Garage Conversion + Landscape Remodel in Portland
An urban garden + adjacent writer's studio replace an underused back yard in Portland's Laurelhurst neighborhood.
Inspired by Japanese precedents and our client's love of mossy Pacific Northwest landscapes, we conceived of a multi-purpose outdoor space that would look good in all seasons, with materials that weather well. A cast-in-place paving scheme designates zones for a barbecue grill, a cedar soaking tub, a fire pit, and dining area. A maple tree forms the focal point and will grow to shade the yard.
The studio concept came into being midway through construction: it was intended as a garage rebuild, but the owner decided he liked the building too much to sacrifice it for parking.
Cast in place
Cast-in-place concrete is tricky and the site had its quirks.
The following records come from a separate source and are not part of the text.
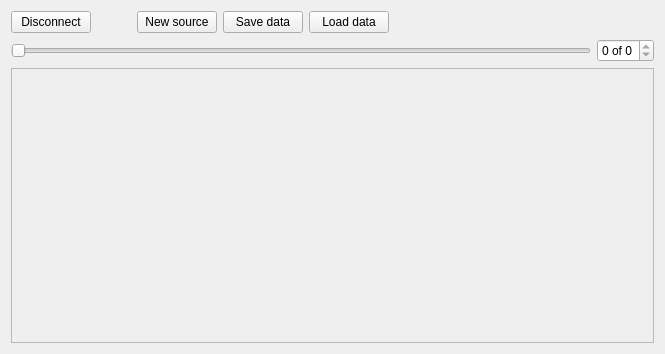
This is src/LorrisAnalyzer/lorrisanalyzer.ui in Tasssadar/Lorris as Qt 5 draws it before an edit. The edited form follows.
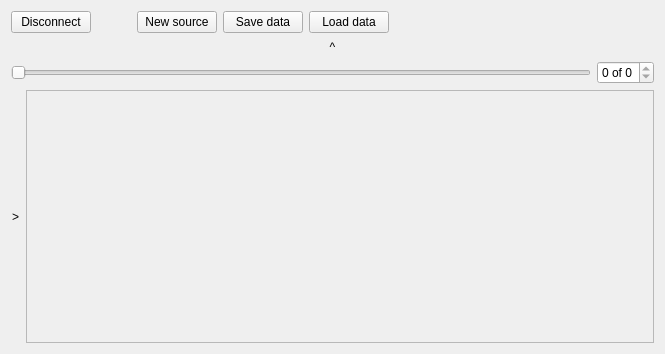
This is the edited form.

Commit message: [69] Add collapse option to LorrisAnalyzer, use ui-> instead of findChild where posible

```diff
--- a/src/LorrisAnalyzer/lorrisanalyzer.ui
+++ b/src/LorrisAnalyzer/lorrisanalyzer.ui
@@ -19,7 +19,7 @@
   <property name="windowTitle">
    <string>Form</string>
   </property>
-  <layout class="QVBoxLayout" name="leftVLayout" stretch="0,0,1">
+  <layout class="QVBoxLayout" name="leftVLayout" stretch="0,0,0,4">
    <item>
     <layout class="QHBoxLayout" name="horizontalLayout">
      <item>
@@ -81,6 +81,25 @@
      </item>
     </layout>
    </item>
+   <item>
+    <widget class="QPushButton" name="collapseTop">
+     <property name="sizePolicy">
+      <sizepolicy hsizetype="Expanding" vsizetype="Fixed">
+       <horstretch>0</horstretch>
+       <verstretch>0</verstretch>
+      </sizepolicy>
+     </property>
+     <property name="styleSheet">
+      <string notr="true">padding: 0px</string>
+     </property>
+     <property name="text">
+      <string notr="true">^</string>
+     </property>
+     <property name="flat">
+      <bool>true</bool>
+     </property>
+    </widget>
+   </item>
    <item>
     <layout class="QHBoxLayout" name="horizontalLayout_2">
      <item>
@@ -122,6 +141,25 @@
    </item>
    <item>
     <layout class="QHBoxLayout" name="bottomHLayout">
+     <item>
+      <widget class="QPushButton" name="collapseRight">
+       <property name="sizePolicy">
+        <sizepolicy hsizetype="Fixed" vsizetype="Expanding">
+         <horstretch>0</horstretch>
+         <verstretch>0</verstretch>
+        </sizepolicy>
+       </property>
+       <property name="styleSheet">
+        <string notr="true">padding: 0px</string>
+       </property>
+       <property name="text">
+        <string notr="true">&gt;</string>
+       </property>
+       <property name="flat">
+        <bool>true</bool>
+       </property>
+      </widget>
+     </item>
      <item>
       <layout class="QVBoxLayout" name="verticalLayout" stretch="0">
        <item>
@@ -134,8 +172,8 @@
            <rect>
             <x>0</x>
             <y>0</y>
-            <width>647</width>
-            <height>275</height>
+            <width>629</width>
+            <height>253</height>
            </rect>
           </property>
          </widget>
```
The commit also changes 13 other files.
We had to work around tree root structures, respect the property lines of 4 neighbors, and ensure adequate drainage via system of perforated PVC pipes and a dry well.
Moss + mint
Scotch moss + Corsican mint between the pavers break up the rigorous geometry, softening the landscape both visually and underfoot. The mint emits a strong fragrance when stepped on. In places where it doesn't make sense to have the heavy scent and moss (under the dining table, for example), the greenery transitions to gravel.
Concrete + Cor-Ten
A board-formed concrete fire pit + planters give a nod to a Portland tradition. The fire pit's custom weep holes are capped with Cor-Ten steel. These will rust over time and create a deliberate patina, adding another layer of texture to the landscape.
Good neighbors make good fences
A staggered-pattern 7-foot-tall cedar fence is sheathed on both sides. This maximizes privacy and also affords neighbors the same beautiful fence, at the behest of our client. As with the hot tub, the fence will weather to a silver-gray over time.
We designed a stand-up desk for our client. Other custom pieces include tables made from wood slabs brought from the owner's family home in Hawaii. All furniture was designed by Michael Howells and fabricated by The Joinery.
General Contractor: Tall Firs Building Co.
Photographer: Anna M Campbell